Eric Wallesey, company withheld, Uxbridge.
Five 3TB NAS ready Western Digital hard disks arrived from Uxbridges at our laboratory in Oxford. The drives were inspected and all were found to be operating correctly, although one of the disks took a little longer to calibrate than the others.
Our hardware RAID data recovery engineers then secured sector-by-sector images copies of each drive. During the imaging process four of the drives imaged cleanly with no unreadable bad sectors encountered. While imaging the drive which had been slower to calibrate several areas on the drive were found to contain unreadable bad sectors. By undertaking a quick scan first, approximately 250,000 sectors were had not been secured. Through repeated scans of these areas our hardware specialists were able to reduce this number to approximately 100 unreadable bad sectors.
An examination of the disk images secured revealed that the RAID configuration was setup as level 0, where the data is striped across the disks with no parity data stored. Our RAID recovery specialists determined the configuration used and were able to create a virtual RAID array. The RAID was found to contain two NTFS volumes, 7TB and 8TB in size. All the bad sectors were found to have affected the first volume, causing considerable damage to system entries causing some files to be lost.
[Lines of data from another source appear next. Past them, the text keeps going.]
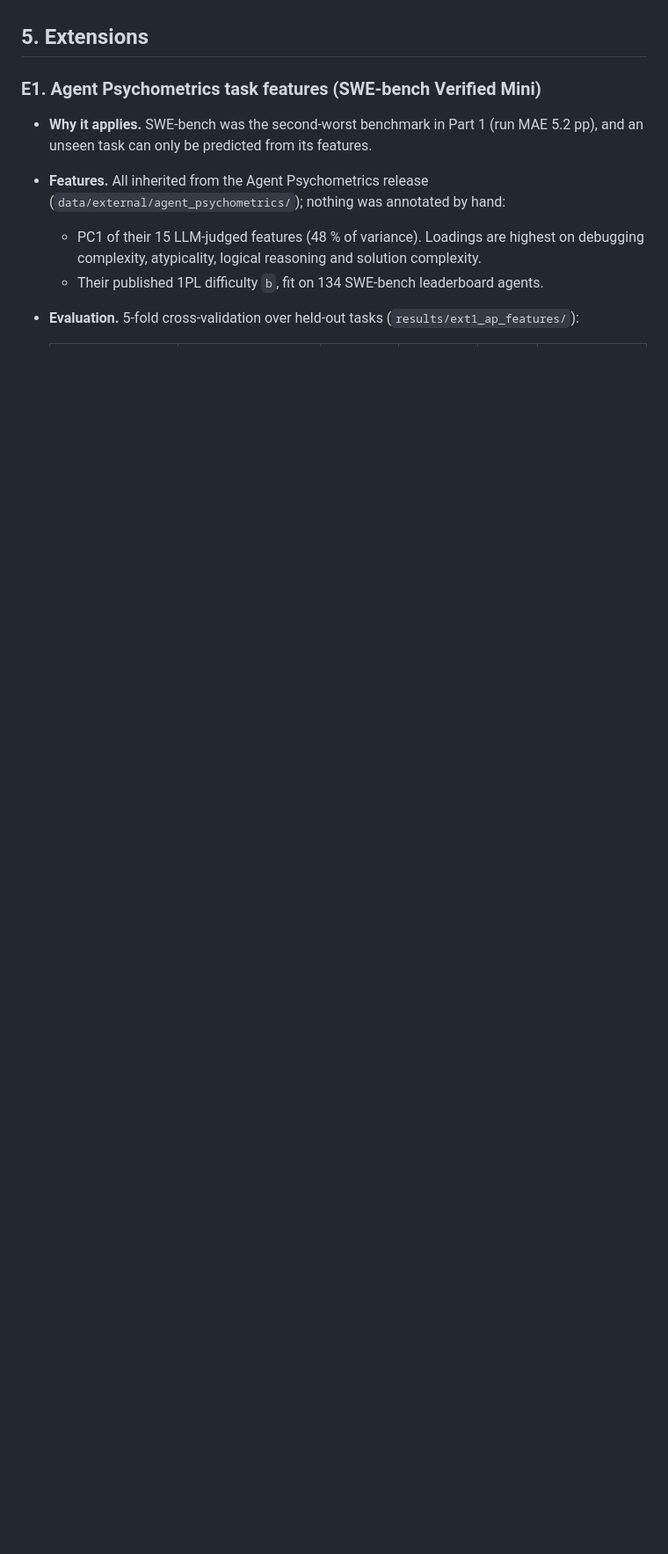
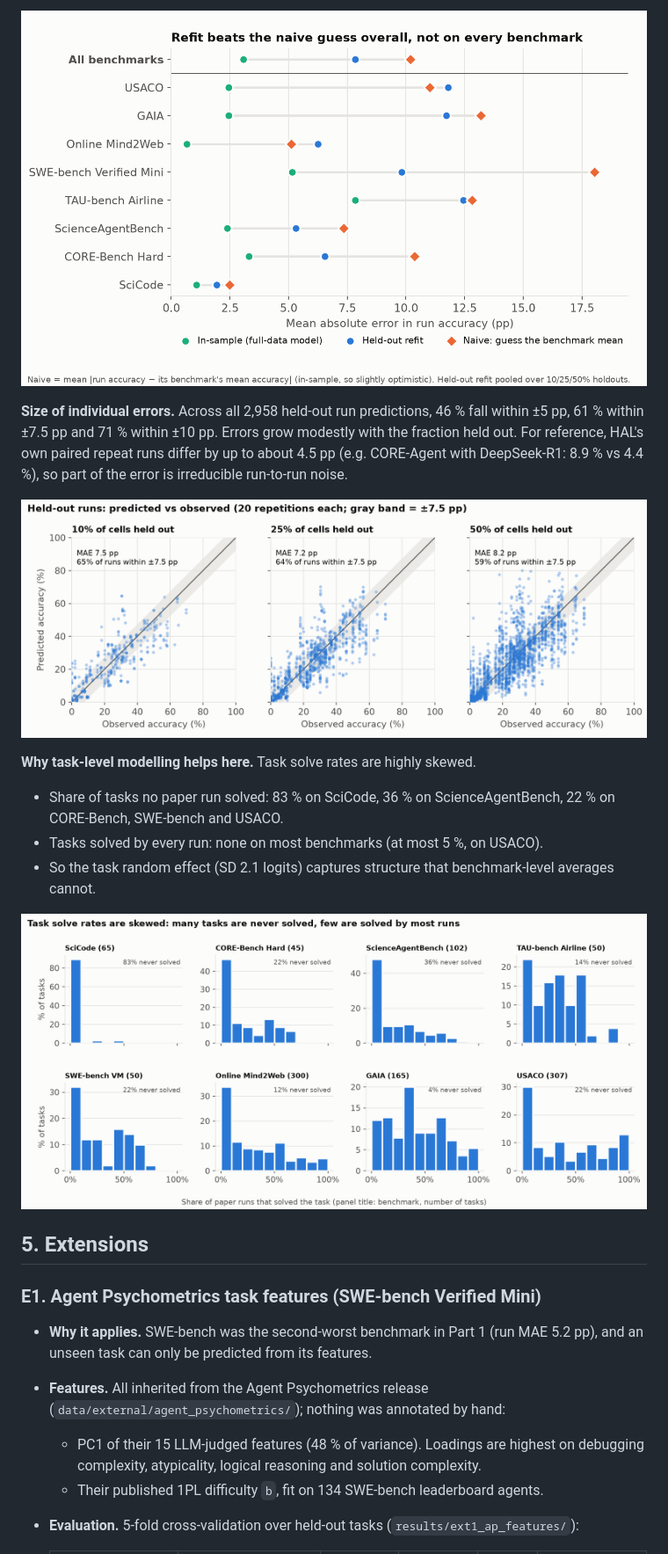
Before and after one commit to EmmaShedden/hal-extension, a Markdown page: REPORT.md, the part around one of its changes. Shown at 88% size. GitHub-like rendering; pictures changed too: results/figures/error_in_context.png (added), results/figures/holdout_pred_vs_obs.png (added), results/figures/task_solve_rates.png (added); blank space fills up the shorter version.

Commit message:
Context for pp MAE: score distribution stats and figures (REPORT §4b)

```diff
--- a/REPORT.md
+++ b/REPORT.md
@@ -162,3 +195,17 @@ The top-20 candidates are in `results/tables/candidates_top20.md`, and all metri
+![Error in context](results/figures/error_in_context.png)
+
+**Size of individual errors.** Across all 2,958 held-out run predictions, 46 % fall within ±5 pp, 61 % within ±7.5 pp and 71 % within ±10 pp. Errors grow modestly with the fraction held out.
+For reference, HAL's own paired repeat runs differ by up to about 4.5 pp (e.g. CORE-Agent with DeepSeek-R1: 8.9 % vs 4.4 %), so part of the error is irreducible run-to-run noise.
+
+![Predicted vs observed](results/figures/holdout_pred_vs_obs.png)
+
+**Why task-level modelling helps here.** Task solve rates are highly skewed.
+* Share of tasks no paper run solved: 83 % on SciCode, 36 % on ScienceAgentBench, 22 % on CORE-Bench, SWE-bench and USACO.
+* Tasks solved by every run: none on most benchmarks (at most 5 %, on USACO).
+* So the task random effect (SD 2.1 logits) captures structure that benchmark-level averages cannot.
+
+![Task solve rates](results/figures/task_solve_rates.png)
+
 ## 5. Extensions
 
 ### E1. Agent Psychometrics task features (SWE-bench Verified Mini)
```
Also changed, not shown: other parts of REPORT.md (+33 -0 lines), results/context_stats.md (added, +11 -0 lines), summary.md (+3 -0 lines), results/figures/run_accuracy_by_benchmark.png (added), 4 other files.
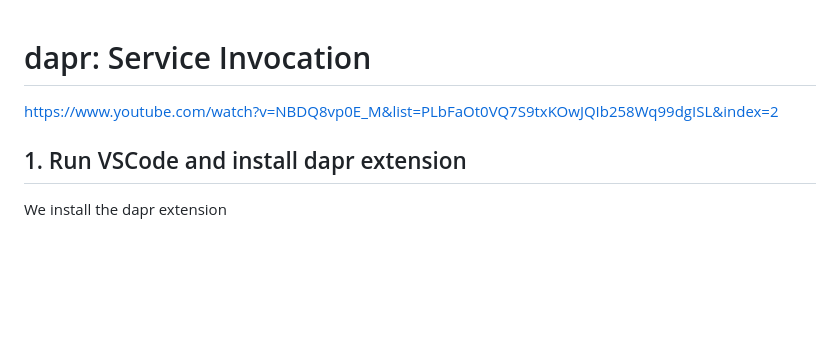
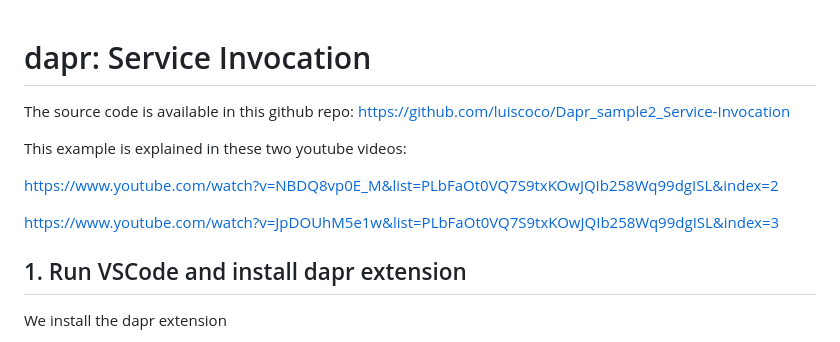
Before and after one commit to luiscoco/Dapr_sample2_Service-Invocation, a Markdown page: README.md, the part around the change. GitHub-like rendering; blank space fills up the shorter version.

```diff
--- a/README.md
+++ b/README.md
@@ -1,6 +1,12 @@
 # dapr: Service Invocation
 
+The source code is available in this github repo: https://github.com/luiscoco/Dapr_sample2_Service-Invocation
+
+This example is explained in these two youtube videos:
+
 https://www.youtube.com/watch?v=NBDQ8vp0E_M&list=PLbFaOt0VQ7S9txKOwJQIb258Wq99dgISL&index=2
+
+https://www.youtube.com/watch?v=JpDOUhM5e1w&list=PLbFaOt0VQ7S9txKOwJQIb258Wq99dgISL&index=3
 
 ## 1. Run VSCode and install dapr extension
 
```
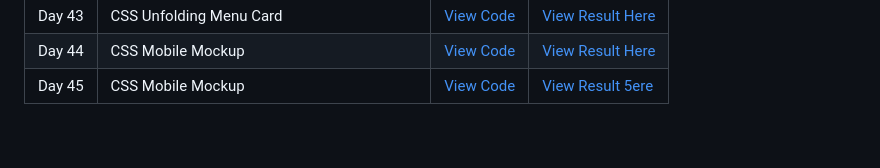
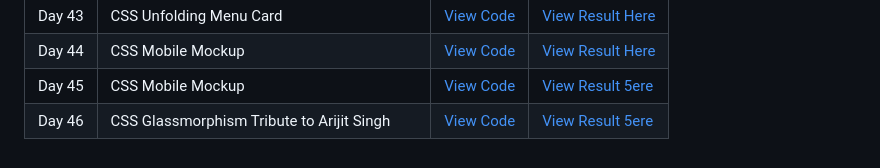
Before and after one commit to thetechgirlgita/100DaysOfWEB, a Markdown page: README.md, the part around the change. Drawn GitHub-style.

```diff
--- a/README.md
+++ b/README.md
@@ -63,3 +63,4 @@ This repository will be updated **daily** as I continue my learning journey.
 | Day 43 | CSS Unfolding Menu Card | [View Code](Code/Day43/index.html)| [View Result Here](https://thetechgirlgita.github.io/100DaysOfWEB/Code/Day43)|
 | Day 44 | CSS Mobile Mockup | [View Code](Code/Day44/index.html)| [View Result Here](https://thetechgirlgita.github.io/100DaysOfWEB/Code/Day44)|
 | Day 45 | CSS Mobile Mockup | [View Code](Code/Day45/index.html)| [View Result 5ere](https://thetechgirlgita.github.io/100DaysOfWEB/Code/Day45)|
+| Day 46 | CSS Glassmorphism Tribute to Arijit Singh | [View Code](Code/Day46/index.html)| [View Result 5ere](https://thetechgirlgita.github.io/100DaysOfWEB/Code/Day46)|
```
The first volume contained 2.4TB of recoverable data, while the second volume, which had suffered no damage contained 3.7TB of data. The most important data, some databases and scanned image data was located on the second volume. Despite the RAID failing while in operation, it was fortunate that it happened overnight, when the critical files were almost certainly not in use, so no damage was apparent. All the recovered data was written to a backup tape and returned to the customer.